bhc flu main 090418.jpgFall means flu season, and it's time to get immunized.

The best way to prevent the flu is with a flu shot. The Centers for Disease Control and Prevention (CDC) recommends that everyone over 6 months of age get a seasonal flu vaccination each year by the end of October. Immunity to the viruses included in the vaccine will take effect after about two weeks.

Flu vaccination is especially important for people 65 years and older because they are at high risk for complications from flu. Seniors are more vulnerable to secondary illnesses such as pneumonia, respiratory infections, dehydration and exacerbation of chronic health conditions such as emphysema and heart disease.

People 65 years and older can get any injectable flu vaccine that is approved for use in that age group and can ask their provider about vaccines specifically designed for people ages 65 and older.

Flu vaccines have a limited lifespan in the body and often lose effectiveness by the time the next flu season rolls around. Vaccines are updated each season to prevent the viruses predicted to be the most prevalent during flu season. However, they cannot protect against all flu viruses, so it is possible to get an uncovered strain of flu even after immunization.

Seniors should also be up to date with other vaccinations, such as pneumonia and shingles, which their provider can recommend to keep them healthier through the winter months.

Caregivers should also receive flu and other vaccinations, not only so they don't spread the illness to their senior loved ones, but also so they will be healthy enough to stay active caregivers.

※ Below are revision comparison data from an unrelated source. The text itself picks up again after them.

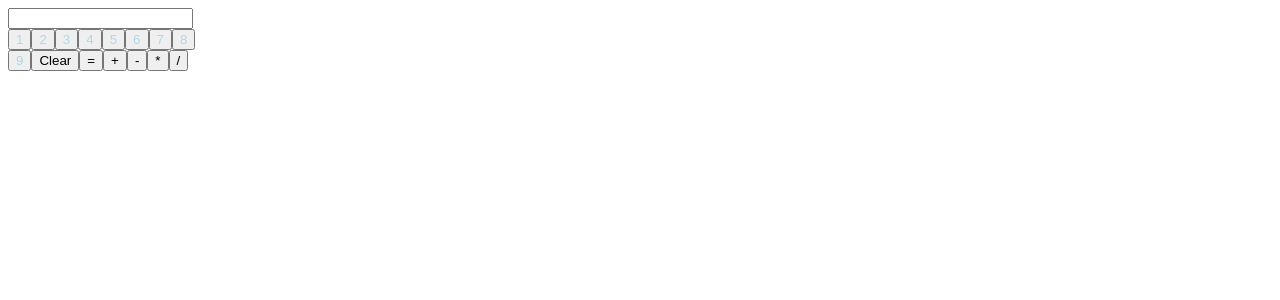
Repository: weazzyefff/Calculator-App
Page: index.html
These files come from the project's save history. The page is drawn as it stood at one moment and after the next save; the edit follows.
The browser window is 1280 px wide. The pictures show the whole page.

Above is the page before, as saved 2022-12-16 17:45:51.

### index.html
<!DOCTYPE html>
<html>
<head>
	<meta charset="utf-8">
	<meta name="viewport" content="width=device-width, initial-scale=1">
	<title>Calculator App</title>
    <link rel="stylesheet" href="style.css">
</head>
<body>
    <div class="container">
        <input>
        <button type ="input" class="numbtn">1</button>
        <button type ="input" class="numbtn">2</button>
        <button type ="input" class="numbtn">3</button>
        <button type ="input" class="numbtn">4</button>
        <button type ="input" class="numbtn">5</button>
        <button type ="input" class="numbtn">6</button>
        <button type ="input" class="numbtn">7</button>
        <button type ="input" class="numbtn">8</button>
        <button type ="input" class="numbtn">9</button>
        <button type ="input">Clear</button>
        <button type ="input">=</button>
        <button type ="input">+</button>
        <button type = "input">-</button>
        <button type = "input">*</button>
        <button type = "input">/</button>
    </div>


</body>
</html>

### style.css
.container {
    width: 200px;
    display: flex;
    flex-wrap: wrap;
}

.numbtn {
    color: lightblue;
}

After the next save:
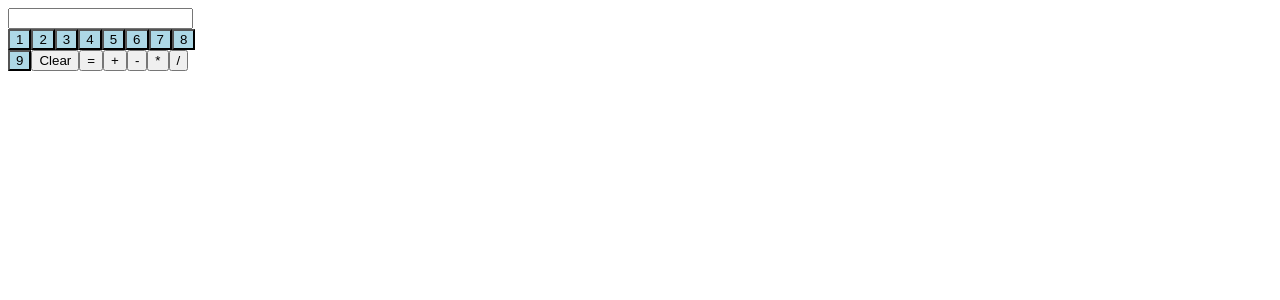
Saved 21 s later.
--- a/style.css
+++ b/style.css
@@ -5,5 +5,5 @@
 }
 
 .numbtn {
-    color: lightblue;
+    background-color: lightblue;
 }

Seniors with chronic health conditions such as diabetes, asthma, liver disease, or heart problems are more vulnerable to the flu.  In seniors with chronic conditions, influenza can lead to a long course of illness, hospitalization and even death.

To further protect yourself and those you love from potentially dangerous illness, try to stay out of crowded areas where germs can spread quickly, avoid touching your face, eat well, get enough sleep and wash your hands thoroughly several times a day – especially after touching surfaces in public areas.

It is much easier to prevent the flu than to recover, so take all the steps necessary for safe and healthy flu season.